DUP leader Arlene Foster, who was accompanied by deputy Nigel Dodds, said she believed there would be a "successful conclusion" soon.
The Irish republican Sinn Fein party - which won seven seats in the election although their MPs traditionally do not take up their seats in protest - is also wary of the alliance. In Dublin, Mrs Foster brushed aside Sinn Féin assertions that DUP support for the British Government compromises the 1998 Good Friday Agreement.
Smoke billows from a tower block severly damaged by a serious fire, in north Kensington, West London.
The source said the talks to leave the European Union would not be delayed, removing the question mark over the negotiations being derailed by May's lack of a parliamentary majority lost in an election she did not need to call.
Labour leader Jeremy Corbyn countered with a bit of previously unseen swagger, wearing a huge red rose - his party's symbol - in his lapel as he sparred with May and taunted her about the uncertainty surrounding the upcoming vote on her legislative program, known as the Queen's Speech.
May said on Tuesday that talks with the DUP had been productive - a view shared by DUP leader Arlene Foster - and that Brexit negotiations would begin as planned next week.
The proposed deal would see the DUP back the Conservatives in votes on the Budget and confidence motions.
"I want to record my deep-seated concern and, I believe, the deep-seated concern of many, not just in Scotland, but across the United Kingdom right now, at the prospect of some sort of grubby deal between the Tories and the DUP to allow Theresa May to cling to office", she said.

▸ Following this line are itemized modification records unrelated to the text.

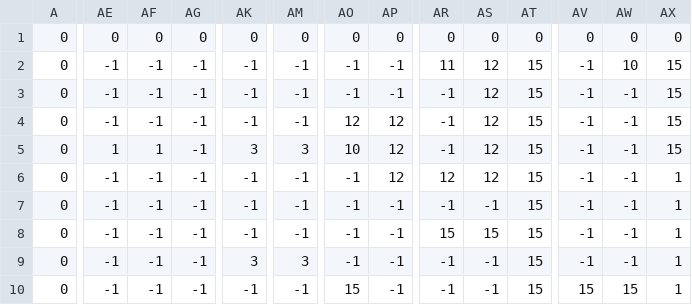
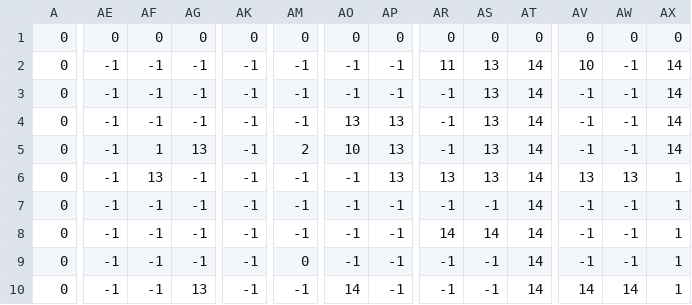
Before and after one commit to yonezawashin/yonezawashin.github.io-2020c, a CSV file: sozai/stage.csv, drawn as a sheet; only a part is shown, gaps mark what is left out; the diff covers the shown part only; the diff names each change by its address in the sheet, - before the commit and + after, or states it on an @@ line.

```diff
--- a/sozai/stage.csv
+++ b/sozai/stage.csv
-AS2:AS6: 12
+AS2:AS6: 13
-AT2:AT10: 15
+AT2:AT10: 14
-AV2: -1
+AV2: 10
-AW2: 10
+AW2: -1
-AX2:AX5: 15
+AX2:AX5: 14
-AO4: 12
+AO4: 13
-AP4:AP6: 12
+AP4:AP6: 13
-AE5: 1
+AE5: -1
-AG5: -1
+AG5: 13
-AK5: 3
+AK5: -1
-AM5: 3
+AM5: 2
-AF6: -1
+AF6: 13
-AR6: 12
+AR6: 13
-AV6: -1
+AV6: 13
-AW6: -1
+AW6: 13
-AR8: 15
+AR8: 14
-AS8: 15
+AS8: 14
-AK9: 3
+AK9: -1
-AM9: 3
+AM9: 0
-AG10: -1
+AG10: 13
-AO10: 15
+AO10: 14
-AV10: 15
+AV10: 14
-AW10: 15
+AW10: 14
```
Also changed, not shown: 40 edited cells elsewhere in this file, 1 other file.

Former prime minister David Cameron said May needed to listen to opposition parties, and that there would be pressure for a softer Brexit that would give greater priority to a close trading deal with the EU.
"It's going to be hard".
Major said: "We need to be prepared for the unexpected, we need to hope for the best but prepare for the worst".
The Times newspaper said finance minister Philip Hammond would push May not to leave the customs union - an arrangement that guarantees tariff-free trade within the bloc but prohibits members from striking trade deals with third parties.
That would help safeguard jobs and trade with European Union members, but would severely restrict the UK's ability to strike its own trade deals around the world.
French President Emmanuel Macron (R) and Britain's Prime Minister Theresa May attend a joint press conference at the Elysee Palace in Paris, France, June 13, 2017.
"I want us to have a good working relationship so that from his jurisdiction and my jurisdiction we can work together for the good of all our people", she added.
Mrs May stressed Brexit would happen and the timetable remains on course.
"I congratulate her on returning and I'm sure she'll agree with me that democracy is a wondrous thing, and can throw up some very unexpected results", he said. "The intent is to ensure that we have the stability of Government in the national interest".